(Beginning of Supplied material)
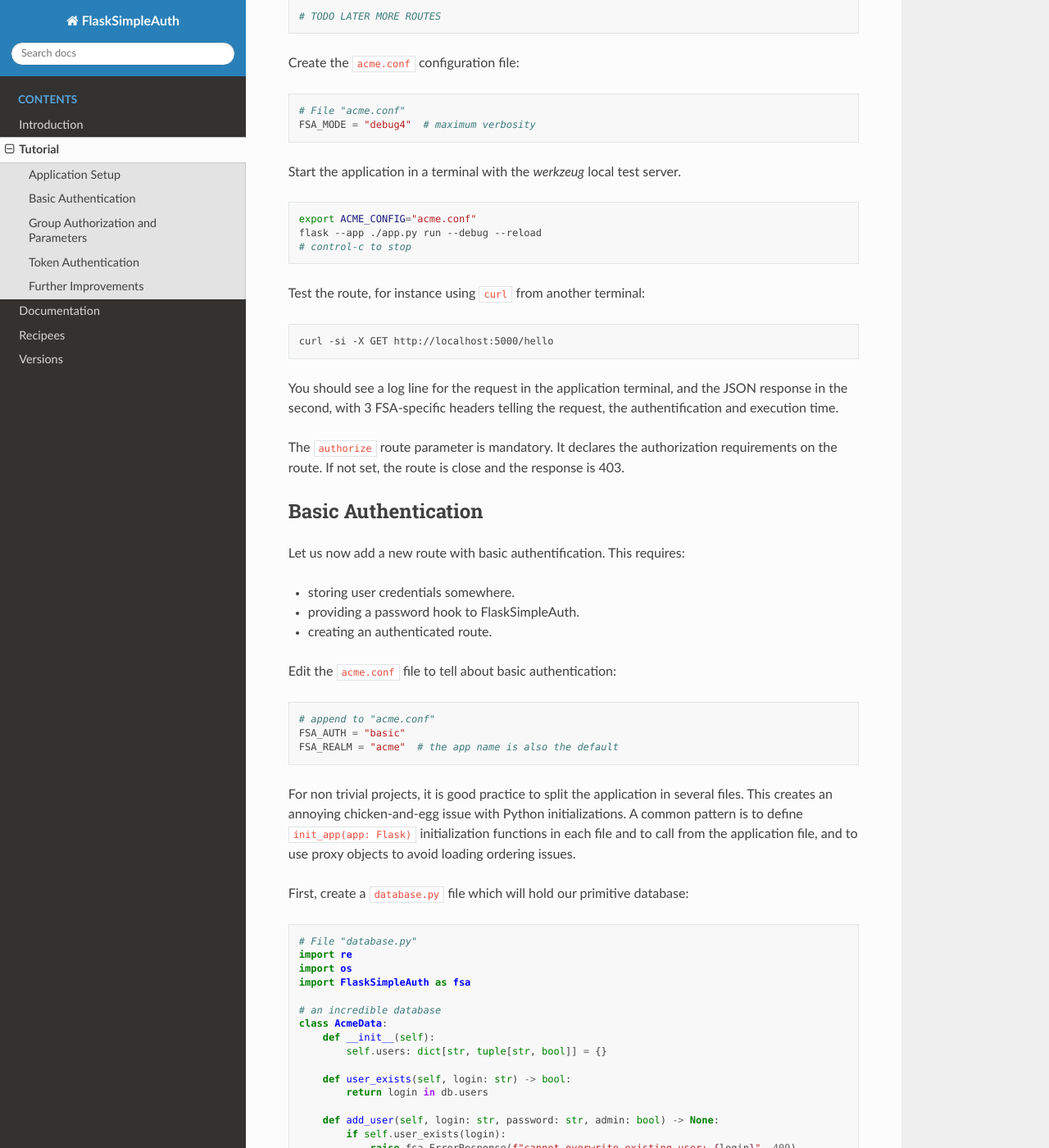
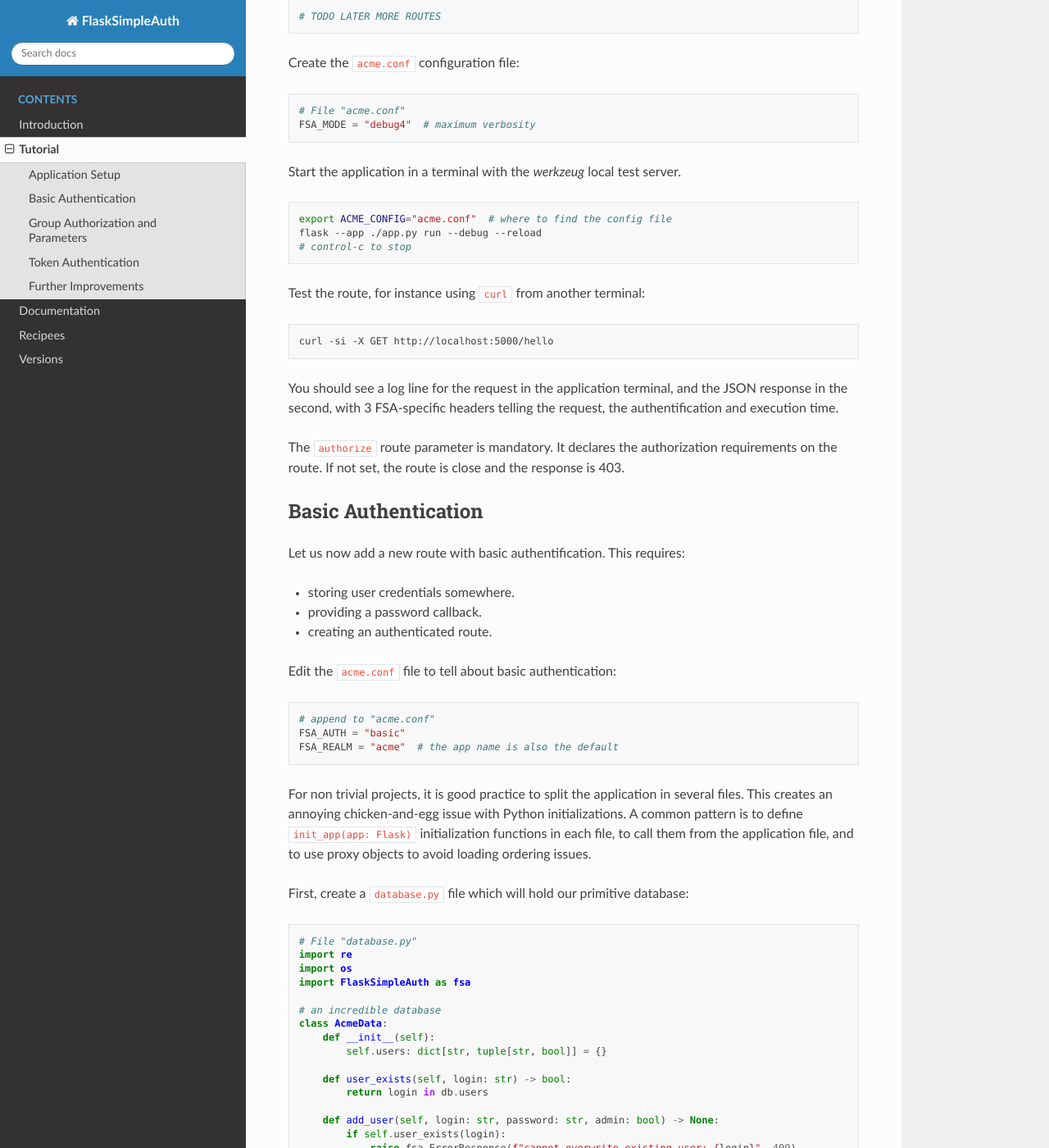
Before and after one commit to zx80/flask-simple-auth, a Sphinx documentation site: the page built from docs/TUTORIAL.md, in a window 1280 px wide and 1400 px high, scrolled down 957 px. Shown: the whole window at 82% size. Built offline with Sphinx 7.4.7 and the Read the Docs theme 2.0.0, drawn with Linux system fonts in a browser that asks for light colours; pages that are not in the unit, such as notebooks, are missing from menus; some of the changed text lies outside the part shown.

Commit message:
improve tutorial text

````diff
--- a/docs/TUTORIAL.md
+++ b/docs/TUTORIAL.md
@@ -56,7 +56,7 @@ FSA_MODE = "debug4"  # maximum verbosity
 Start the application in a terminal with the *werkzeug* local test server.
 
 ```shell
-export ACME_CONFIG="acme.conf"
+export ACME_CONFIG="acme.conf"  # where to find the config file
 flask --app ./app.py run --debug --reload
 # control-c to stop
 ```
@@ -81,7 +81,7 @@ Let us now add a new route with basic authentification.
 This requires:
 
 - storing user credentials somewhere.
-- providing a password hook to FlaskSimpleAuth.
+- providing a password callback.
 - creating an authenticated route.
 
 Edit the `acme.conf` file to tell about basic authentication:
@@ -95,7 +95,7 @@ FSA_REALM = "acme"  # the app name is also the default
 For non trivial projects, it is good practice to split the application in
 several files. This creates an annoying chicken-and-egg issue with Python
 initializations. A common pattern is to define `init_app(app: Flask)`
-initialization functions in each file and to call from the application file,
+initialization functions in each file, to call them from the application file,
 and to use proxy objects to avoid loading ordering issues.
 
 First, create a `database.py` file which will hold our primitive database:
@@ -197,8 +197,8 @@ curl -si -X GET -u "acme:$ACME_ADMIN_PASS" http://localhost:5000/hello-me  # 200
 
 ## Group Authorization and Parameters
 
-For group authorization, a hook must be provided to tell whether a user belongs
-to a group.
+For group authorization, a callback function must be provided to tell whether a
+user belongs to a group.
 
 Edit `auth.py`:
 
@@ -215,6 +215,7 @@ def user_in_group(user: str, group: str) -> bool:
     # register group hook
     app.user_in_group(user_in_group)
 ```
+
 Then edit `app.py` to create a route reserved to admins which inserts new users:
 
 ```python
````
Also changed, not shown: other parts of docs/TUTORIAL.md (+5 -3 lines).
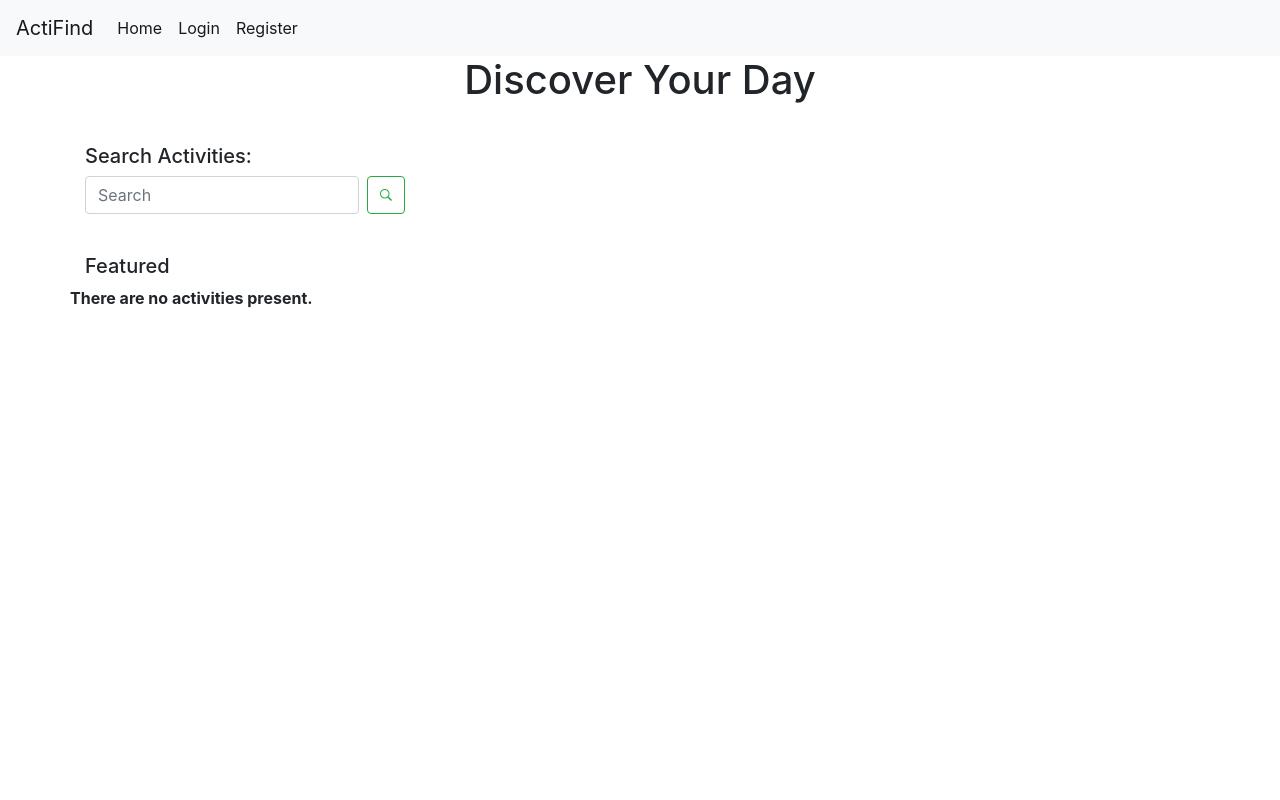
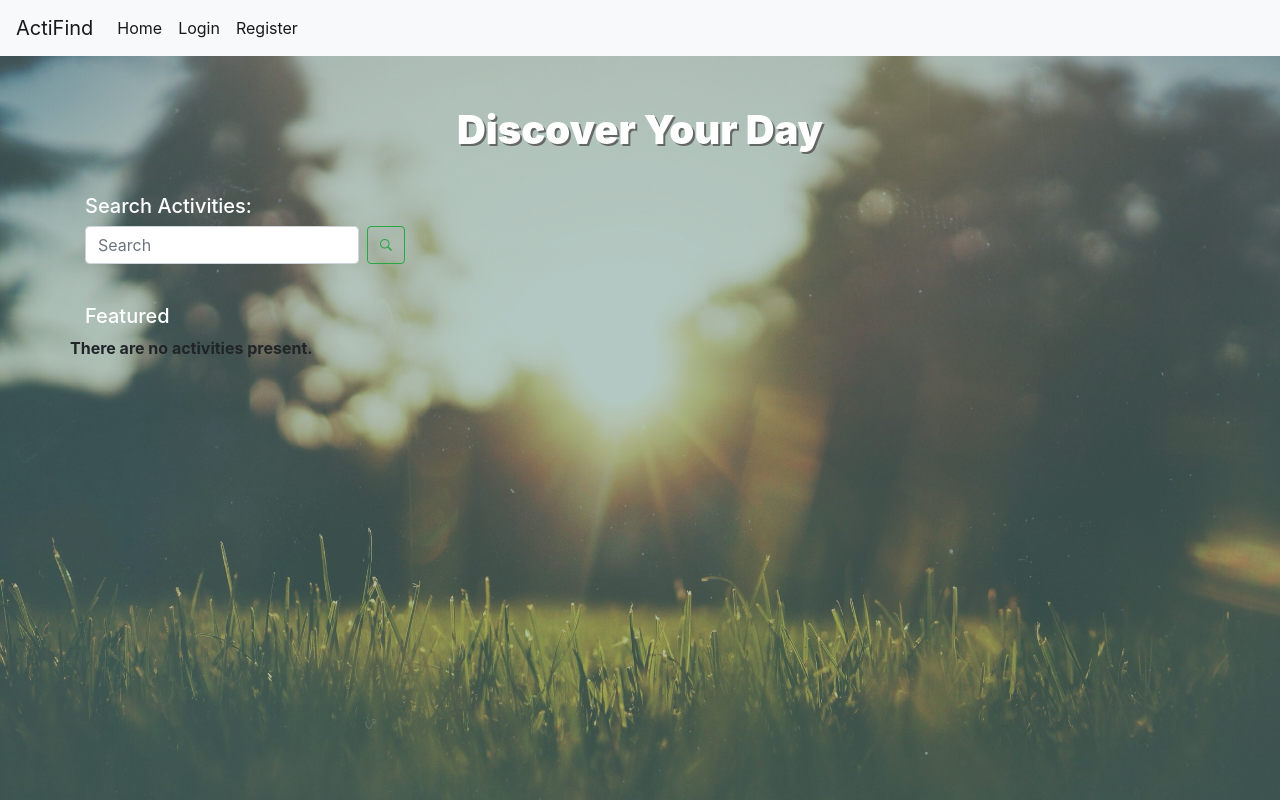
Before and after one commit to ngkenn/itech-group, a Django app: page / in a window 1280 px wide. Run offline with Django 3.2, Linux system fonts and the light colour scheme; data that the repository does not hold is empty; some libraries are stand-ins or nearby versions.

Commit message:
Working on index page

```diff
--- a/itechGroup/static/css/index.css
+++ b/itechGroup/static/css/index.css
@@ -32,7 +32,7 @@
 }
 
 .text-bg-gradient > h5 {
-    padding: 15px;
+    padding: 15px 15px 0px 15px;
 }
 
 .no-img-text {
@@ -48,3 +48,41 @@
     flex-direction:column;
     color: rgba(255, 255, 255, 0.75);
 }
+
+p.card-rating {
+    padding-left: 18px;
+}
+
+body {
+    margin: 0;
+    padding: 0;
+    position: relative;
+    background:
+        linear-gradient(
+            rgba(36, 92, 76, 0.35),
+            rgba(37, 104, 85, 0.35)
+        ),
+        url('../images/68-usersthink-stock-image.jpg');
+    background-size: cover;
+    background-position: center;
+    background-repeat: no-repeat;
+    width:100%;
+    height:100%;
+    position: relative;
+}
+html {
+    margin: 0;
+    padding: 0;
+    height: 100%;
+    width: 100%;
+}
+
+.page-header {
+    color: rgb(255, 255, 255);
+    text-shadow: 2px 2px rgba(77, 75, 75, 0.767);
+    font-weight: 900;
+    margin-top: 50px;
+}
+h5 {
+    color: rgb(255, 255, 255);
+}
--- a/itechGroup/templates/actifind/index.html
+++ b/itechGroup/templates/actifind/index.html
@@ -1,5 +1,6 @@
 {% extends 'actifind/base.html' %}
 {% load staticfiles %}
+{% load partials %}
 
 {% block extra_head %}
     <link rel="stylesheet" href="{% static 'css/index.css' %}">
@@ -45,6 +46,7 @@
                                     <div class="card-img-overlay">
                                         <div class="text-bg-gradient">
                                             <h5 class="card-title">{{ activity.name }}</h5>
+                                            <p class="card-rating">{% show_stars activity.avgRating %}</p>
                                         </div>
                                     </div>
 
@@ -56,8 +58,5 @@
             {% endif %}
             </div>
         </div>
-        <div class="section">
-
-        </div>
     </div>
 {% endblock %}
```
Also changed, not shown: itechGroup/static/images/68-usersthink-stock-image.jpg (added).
(End of Supplied material)
*Exercise*
Go through the material line by line. Show each line that contains the string "activity".

*Task answer*
                                             <h5 class="card-title">{{ activity.name }}</h5>
+                                            <p class="card-rating">{% show_stars activity.avgRating %}</p>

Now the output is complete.